## TASK INSTRUCTIONS
Only the lines containing "javax" belong in the answer; find them in the material below.

MATERIAL FOR THIS TASK Block Start

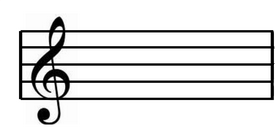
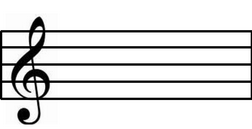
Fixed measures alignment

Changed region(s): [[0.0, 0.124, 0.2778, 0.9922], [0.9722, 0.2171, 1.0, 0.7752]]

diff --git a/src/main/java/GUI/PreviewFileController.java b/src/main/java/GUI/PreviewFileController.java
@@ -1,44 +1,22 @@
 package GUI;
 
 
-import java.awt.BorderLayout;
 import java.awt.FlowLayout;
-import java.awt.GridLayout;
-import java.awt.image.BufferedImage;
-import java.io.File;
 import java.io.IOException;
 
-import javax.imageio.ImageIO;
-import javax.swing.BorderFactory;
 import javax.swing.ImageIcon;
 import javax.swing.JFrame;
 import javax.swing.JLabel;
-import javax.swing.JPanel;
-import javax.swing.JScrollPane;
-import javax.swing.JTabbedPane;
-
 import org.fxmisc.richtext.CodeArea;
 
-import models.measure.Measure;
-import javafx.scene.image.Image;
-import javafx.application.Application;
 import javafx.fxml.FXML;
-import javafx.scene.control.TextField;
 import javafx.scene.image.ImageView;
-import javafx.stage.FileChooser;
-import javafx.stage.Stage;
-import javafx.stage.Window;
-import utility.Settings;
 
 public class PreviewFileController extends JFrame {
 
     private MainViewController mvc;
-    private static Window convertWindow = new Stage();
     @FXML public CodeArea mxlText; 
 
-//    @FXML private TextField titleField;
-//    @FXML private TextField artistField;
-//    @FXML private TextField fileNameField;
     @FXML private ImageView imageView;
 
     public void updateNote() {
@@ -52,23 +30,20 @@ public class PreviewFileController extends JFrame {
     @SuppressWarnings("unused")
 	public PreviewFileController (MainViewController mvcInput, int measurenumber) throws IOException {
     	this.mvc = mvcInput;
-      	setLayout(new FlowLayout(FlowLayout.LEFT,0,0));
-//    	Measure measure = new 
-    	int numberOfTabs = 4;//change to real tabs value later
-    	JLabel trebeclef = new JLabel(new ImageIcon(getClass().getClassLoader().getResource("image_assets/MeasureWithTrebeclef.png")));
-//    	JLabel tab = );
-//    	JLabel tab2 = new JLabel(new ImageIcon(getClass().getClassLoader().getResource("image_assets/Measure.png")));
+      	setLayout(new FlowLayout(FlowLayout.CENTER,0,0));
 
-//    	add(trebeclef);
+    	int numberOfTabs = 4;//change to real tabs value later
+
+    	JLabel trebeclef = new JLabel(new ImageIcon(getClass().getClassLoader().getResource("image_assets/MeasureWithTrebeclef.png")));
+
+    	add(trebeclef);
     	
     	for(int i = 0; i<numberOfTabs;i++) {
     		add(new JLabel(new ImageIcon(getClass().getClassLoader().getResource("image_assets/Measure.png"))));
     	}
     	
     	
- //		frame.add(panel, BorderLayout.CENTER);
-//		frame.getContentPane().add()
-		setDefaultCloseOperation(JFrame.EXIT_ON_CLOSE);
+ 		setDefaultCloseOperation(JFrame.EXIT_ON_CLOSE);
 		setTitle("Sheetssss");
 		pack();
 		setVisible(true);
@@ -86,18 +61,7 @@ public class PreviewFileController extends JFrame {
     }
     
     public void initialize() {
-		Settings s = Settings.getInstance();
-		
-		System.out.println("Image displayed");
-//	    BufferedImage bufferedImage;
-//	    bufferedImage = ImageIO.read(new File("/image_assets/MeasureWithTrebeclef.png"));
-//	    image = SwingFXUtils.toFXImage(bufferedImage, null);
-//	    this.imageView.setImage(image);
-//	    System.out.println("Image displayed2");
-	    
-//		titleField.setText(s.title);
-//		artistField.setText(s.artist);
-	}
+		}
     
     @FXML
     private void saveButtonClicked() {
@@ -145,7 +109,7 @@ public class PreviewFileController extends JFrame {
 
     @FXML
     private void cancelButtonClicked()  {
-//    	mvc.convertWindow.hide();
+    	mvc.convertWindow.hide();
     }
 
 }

MATERIAL FOR THIS TASK Block End
MATERIAL FOR THIS TASK Block Start

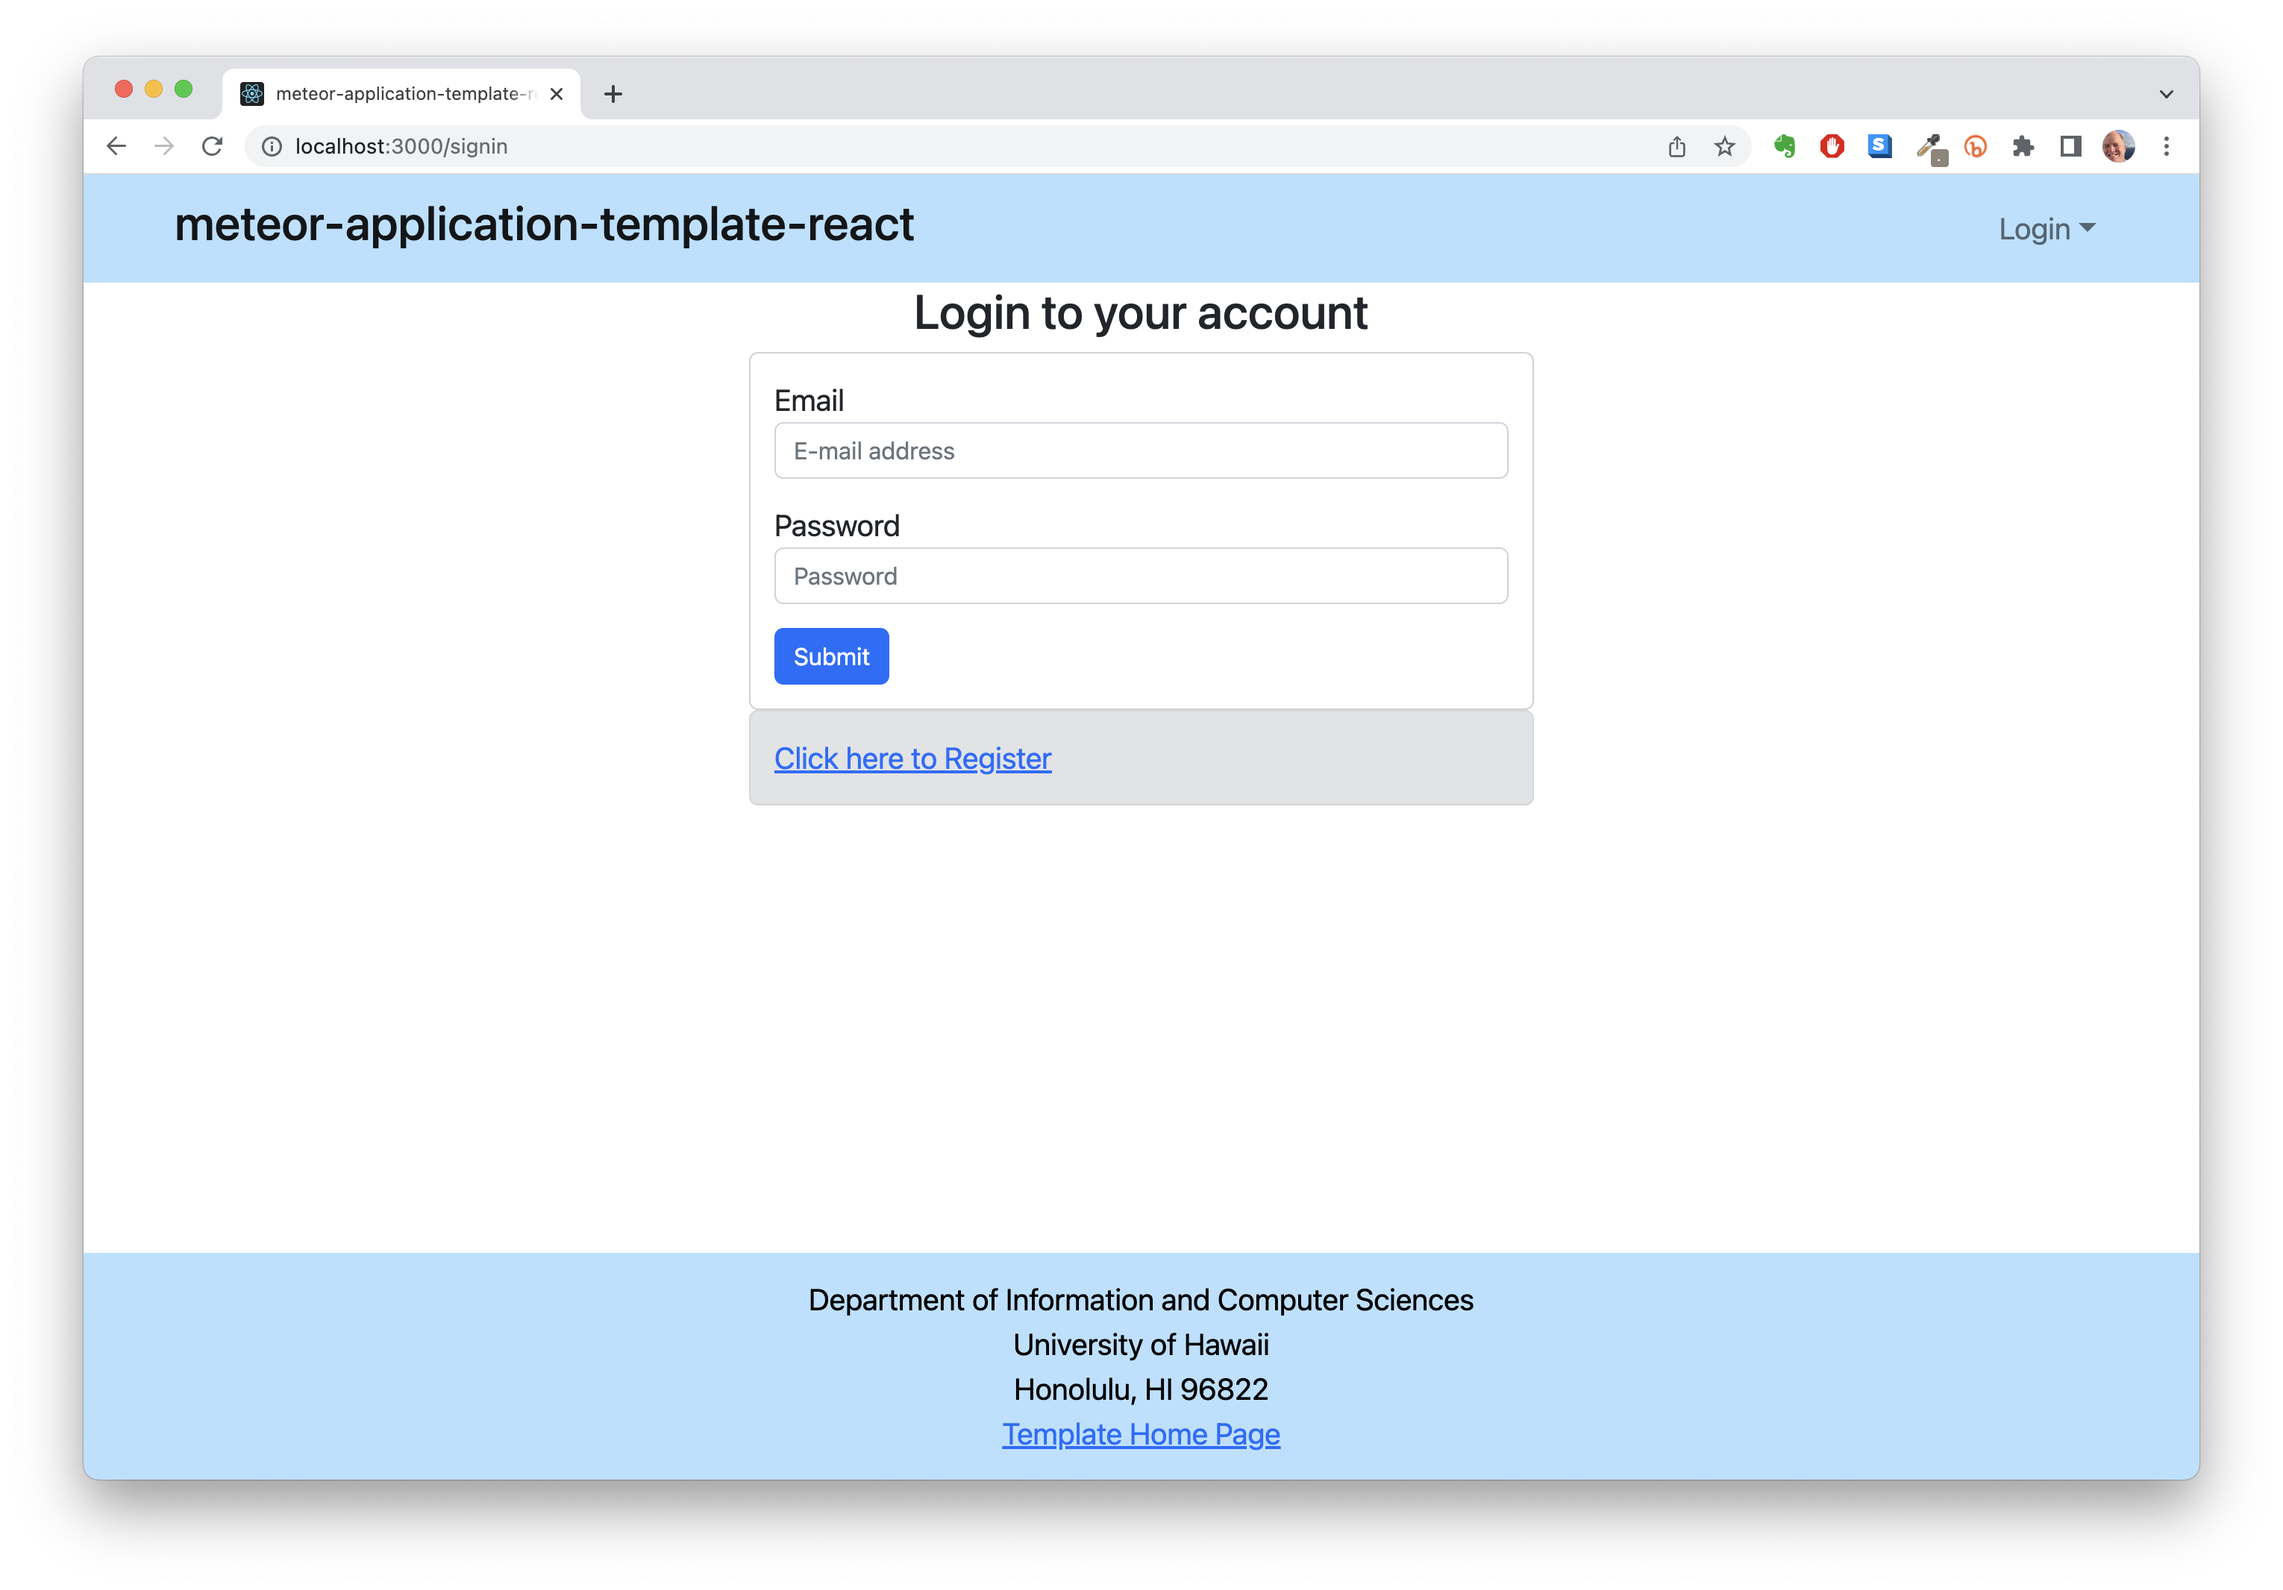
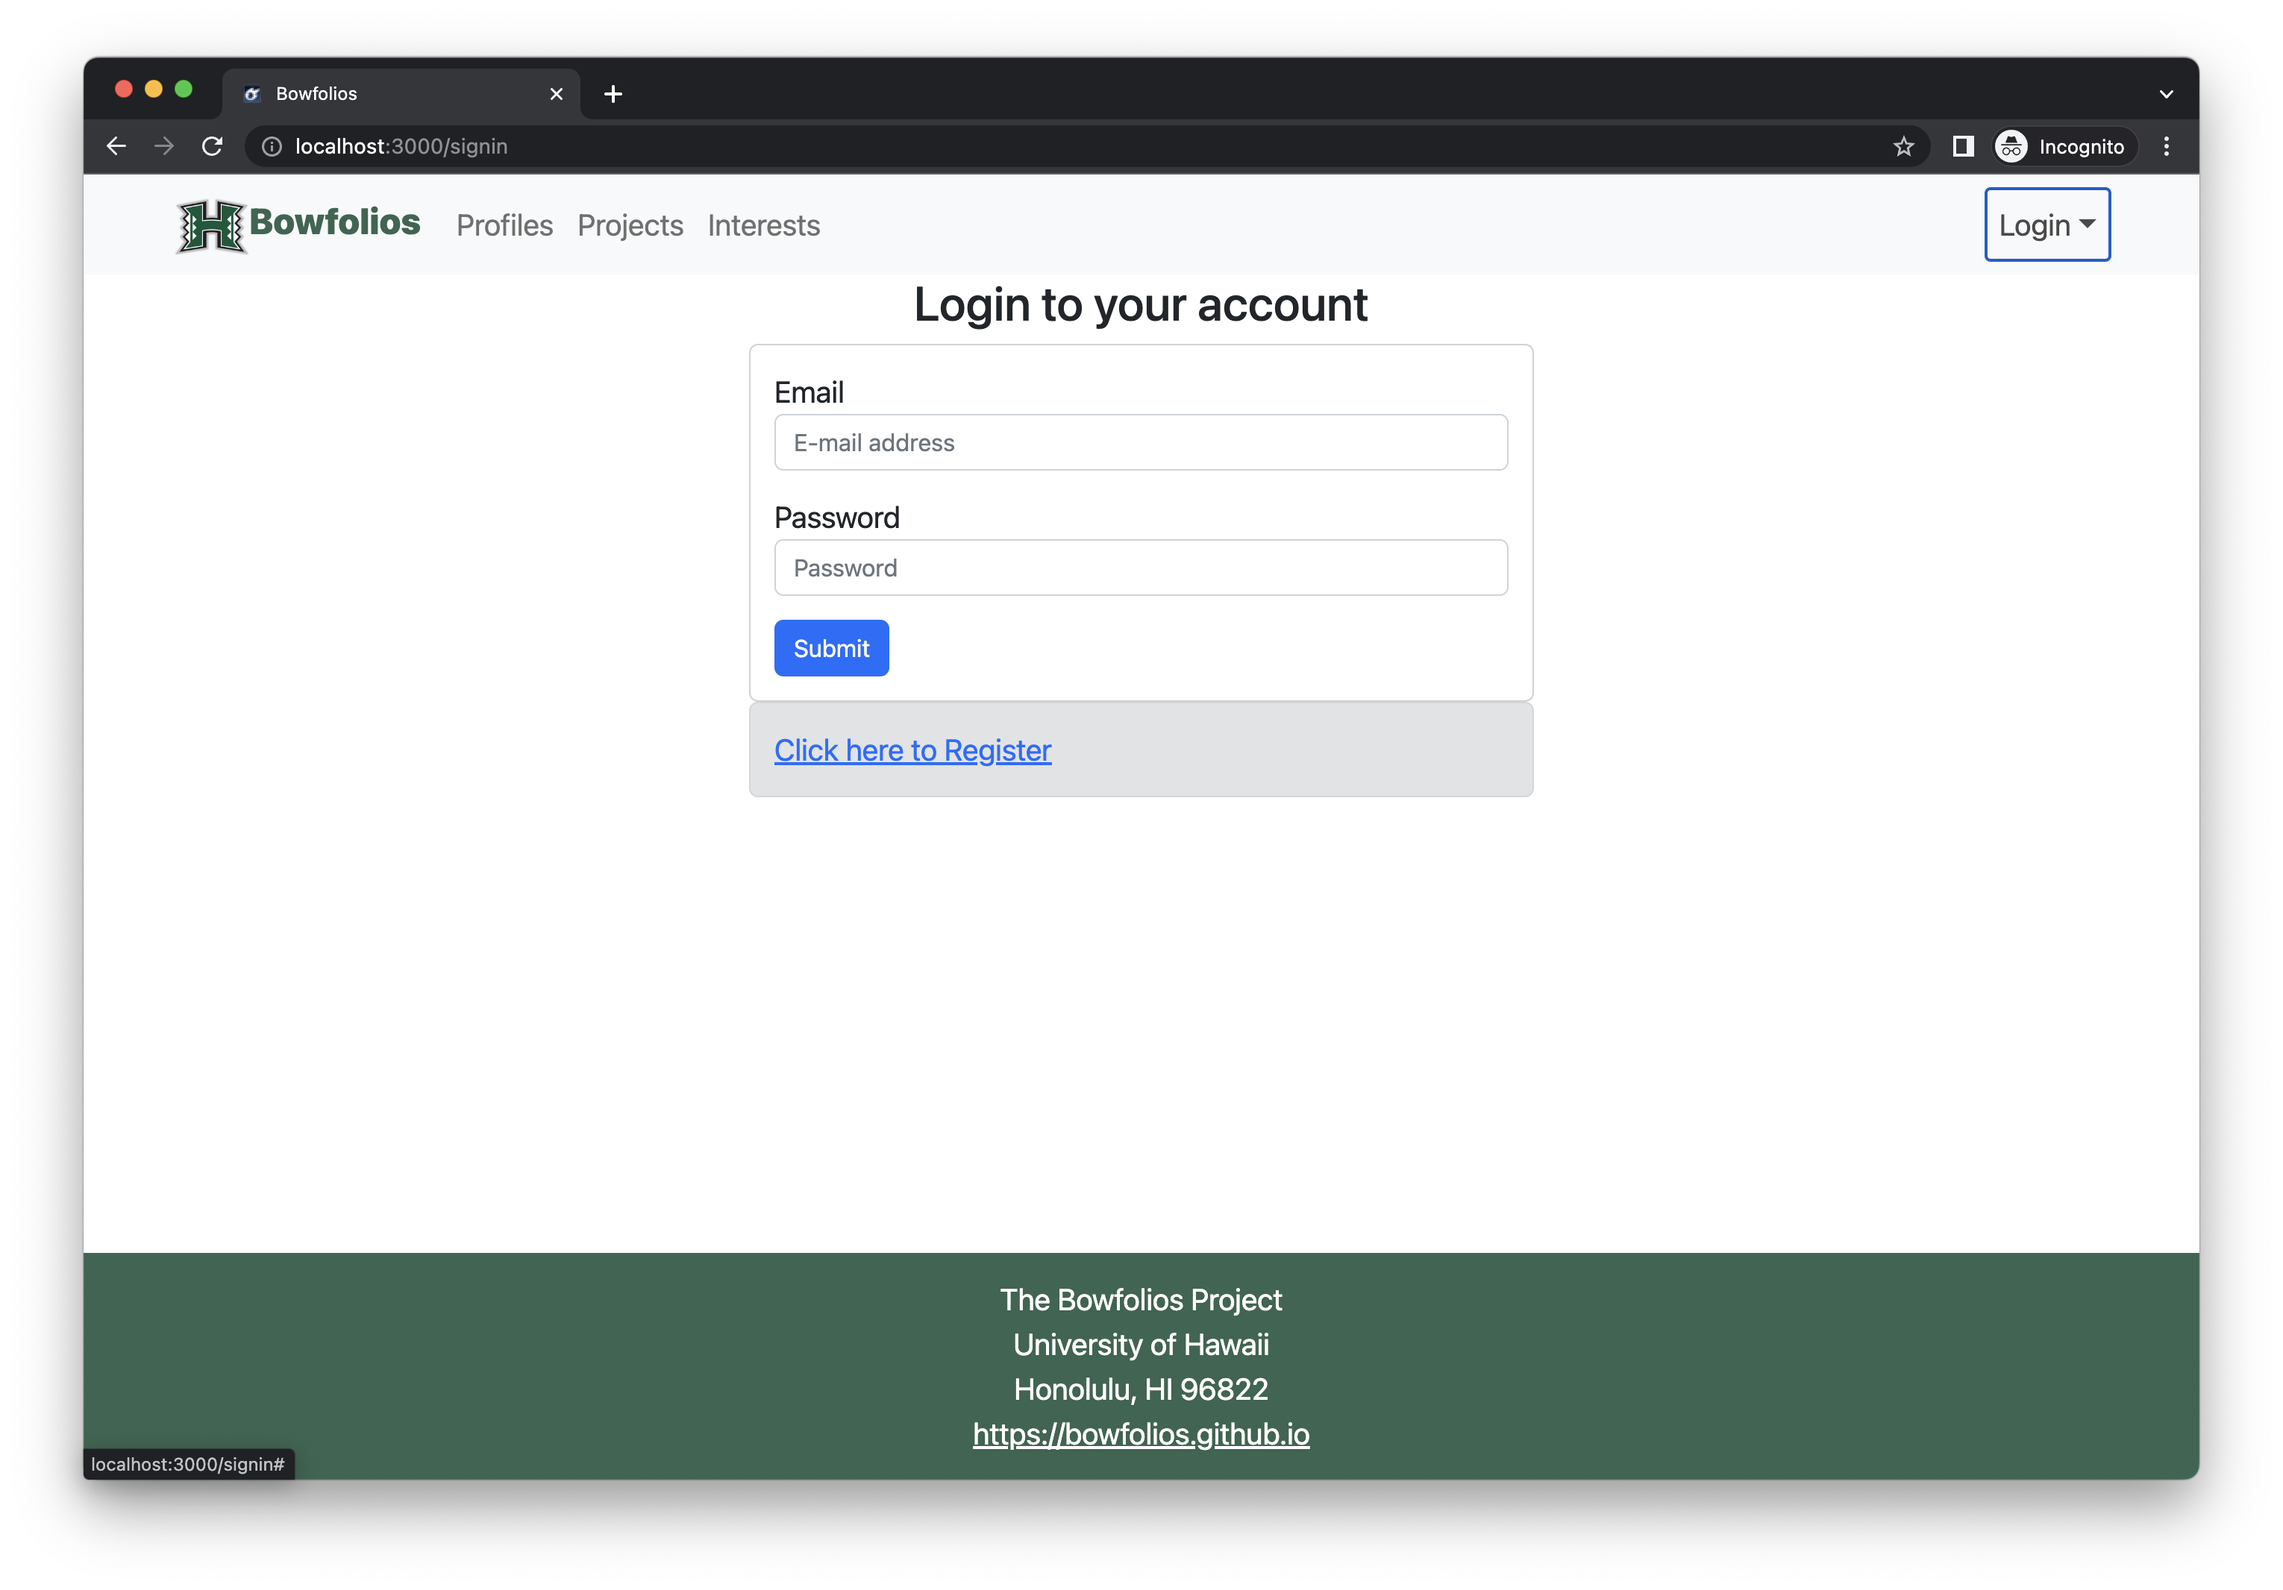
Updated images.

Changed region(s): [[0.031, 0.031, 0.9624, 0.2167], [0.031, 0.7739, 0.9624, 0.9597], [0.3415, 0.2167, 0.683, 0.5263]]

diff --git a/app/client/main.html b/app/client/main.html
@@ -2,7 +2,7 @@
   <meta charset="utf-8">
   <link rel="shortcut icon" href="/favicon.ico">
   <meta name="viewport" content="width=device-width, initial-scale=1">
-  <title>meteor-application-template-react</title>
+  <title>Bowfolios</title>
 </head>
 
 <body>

MATERIAL FOR THIS TASK Block End

## EXERCISE ANSWER
-import javax.imageio.ImageIO;
-import javax.swing.BorderFactory;
 import javax.swing.ImageIcon;
 import javax.swing.JFrame;
 import javax.swing.JLabel;
-import javax.swing.JPanel;
-import javax.swing.JScrollPane;
-import javax.swing.JTabbedPane;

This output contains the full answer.